What you should do: Write out each line from the data below that includes the word "loop".

Data shown:
Start of Block
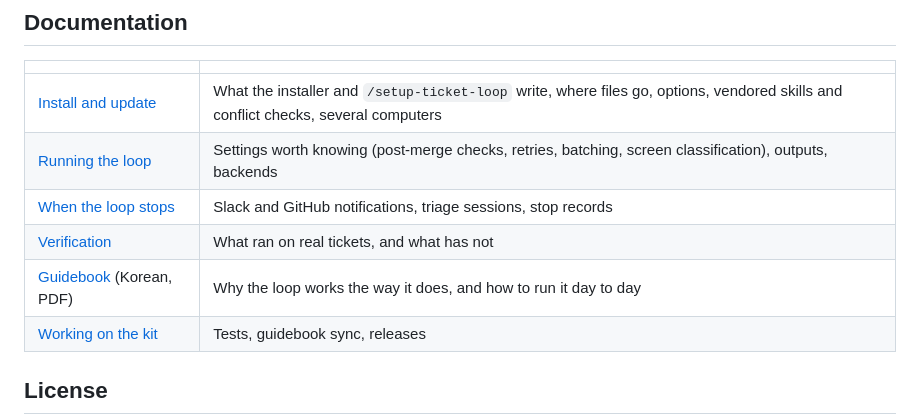
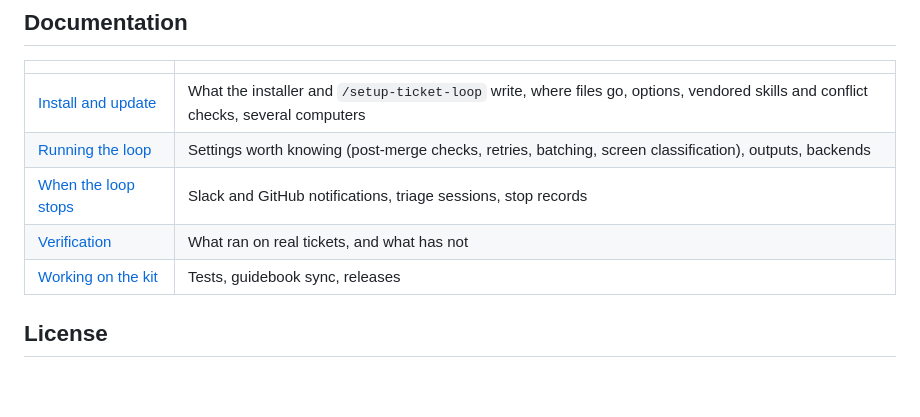
Before and after one commit to iwishash/ticket-loop-kit, a Markdown page: README.md, the part around the change. Drawn GitHub-style; blank space fills up the shorter version.

```diff
--- a/README.md
+++ b/README.md
@@ -106,7 +106,6 @@ A ticket is ready when it is open, labelled `ready-for-agent`, unassigned, not b
 | [Running the loop](docs/loop.md) | Settings worth knowing (post-merge checks, retries, batching, screen classification), outputs, backends |
 | [When the loop stops](docs/stops.md) | Slack and GitHub notifications, triage sessions, stop records |
 | [Verification](docs/verification.md) | What ran on real tickets, and what has not |
-| [Guidebook](docs/ticket-loop-guide.pdf) (Korean, PDF) | Why the loop works the way it does, and how to run it day to day |
 | [Working on the kit](CONTRIBUTING.md) | Tests, guidebook sync, releases |
 
 ## License
```
Also changed, not shown: README.ko.md (+0 -1 lines).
End of Block
Task result:
Before and after one commit to iwishash/ticket-loop-kit, a Markdown page: README.md, the part around the change. Drawn GitHub-style; blank space fills up the shorter version.
 | [Running the loop](docs/loop.md) | Settings worth knowing (post-merge checks, retries, batching, screen classification), outputs, backends |
 | [When the loop stops](docs/stops.md) | Slack and GitHub notifications, triage sessions, stop records |
-| [Guidebook](docs/ticket-loop-guide.pdf) (Korean, PDF) | Why the loop works the way it does, and how to run it day to day |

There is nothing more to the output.